### [PROBLEM STATEMENT]
Go through the data below and copy it exactly, skipping every picture.

[Data excerpts]
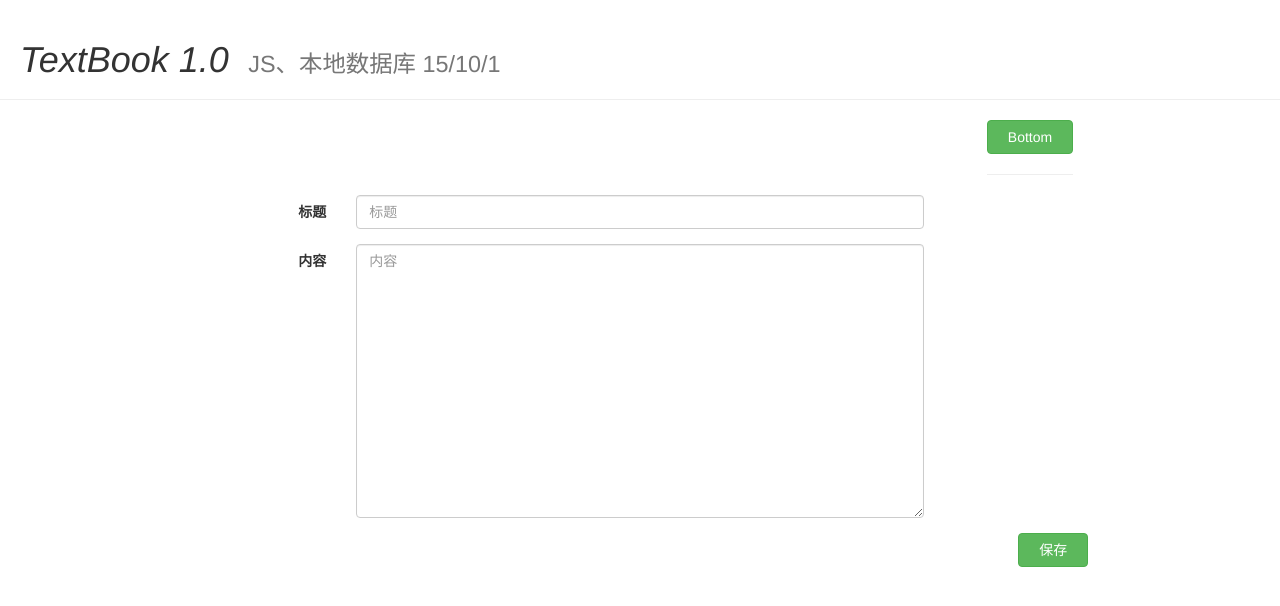
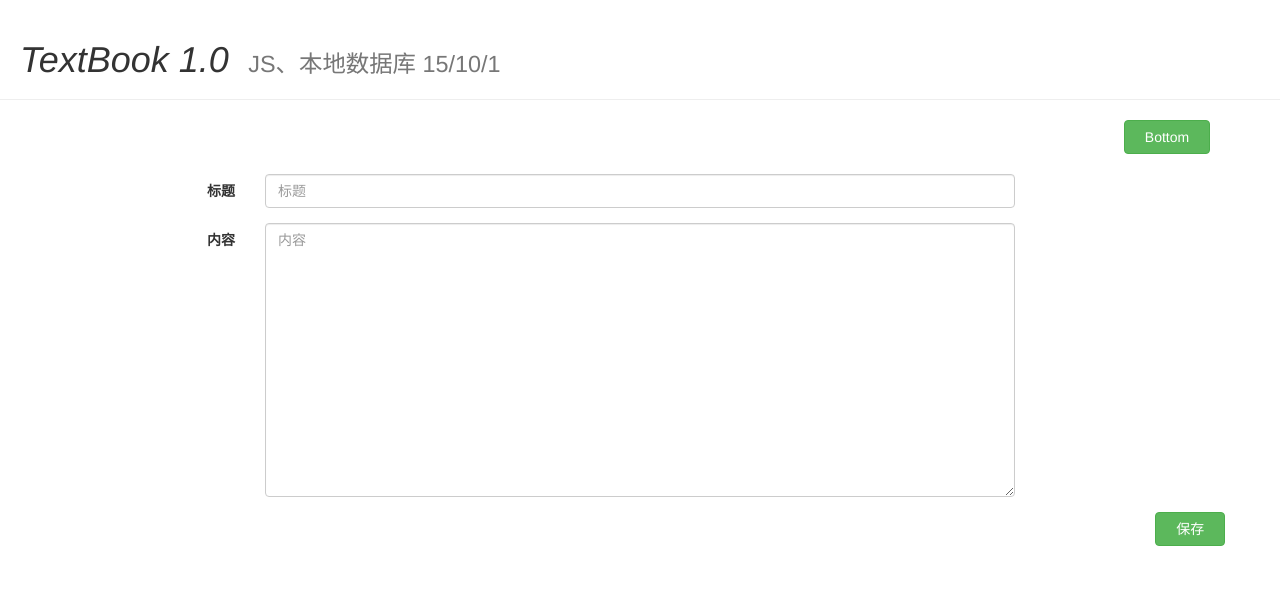
Before and after one commit to Fengxu-W/textBook1.0, a plain HTML site: page index.html in a window 1280 px wide. Drawn offline with Linux system fonts and the light colour scheme.

```diff
--- a/index.html
+++ b/index.html
@@ -13,13 +13,13 @@
         <h1><em>&nbsp&nbspTextBook&nbsp1.0</em><small>&nbsp&nbsp&nbspJS、本地数据库 15/10/1</small></h1>
     </div>
 
-    <div class="container" style="width: 70%">
+    <div class="container">
 
         <!--添加按钮，锚点到输入框-->
         <div class="clearfix">
             <div class="pull-right">
                 <a href="#bottom" class="btn btn-success btn-block" role="button">&nbsp&nbspBottom&nbsp&nbsp</a>
-                <hr>
+                <br>
             </div>
         </div>
 
```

### [RESULT OF THIS TASK]
Before and after one commit to Fengxu-W/textBook1.0, a plain HTML site: page index.html in a window 1280 px wide. Drawn offline with Linux system fonts and the light colour scheme.

```diff
--- a/index.html
+++ b/index.html
@@ -13,13 +13,13 @@
         <h1><em>&nbsp&nbspTextBook&nbsp1.0</em><small>&nbsp&nbsp&nbspJS、本地数据库 15/10/1</small></h1>
     </div>
 
-    <div class="container" style="width: 70%">
+    <div class="container">
 
         <!--添加按钮，锚点到输入框-->
         <div class="clearfix">
             <div class="pull-right">
                 <a href="#bottom" class="btn btn-success btn-block" role="button">&nbsp&nbspBottom&nbsp&nbsp</a>
-                <hr>
+                <br>
             </div>
         </div>
 
```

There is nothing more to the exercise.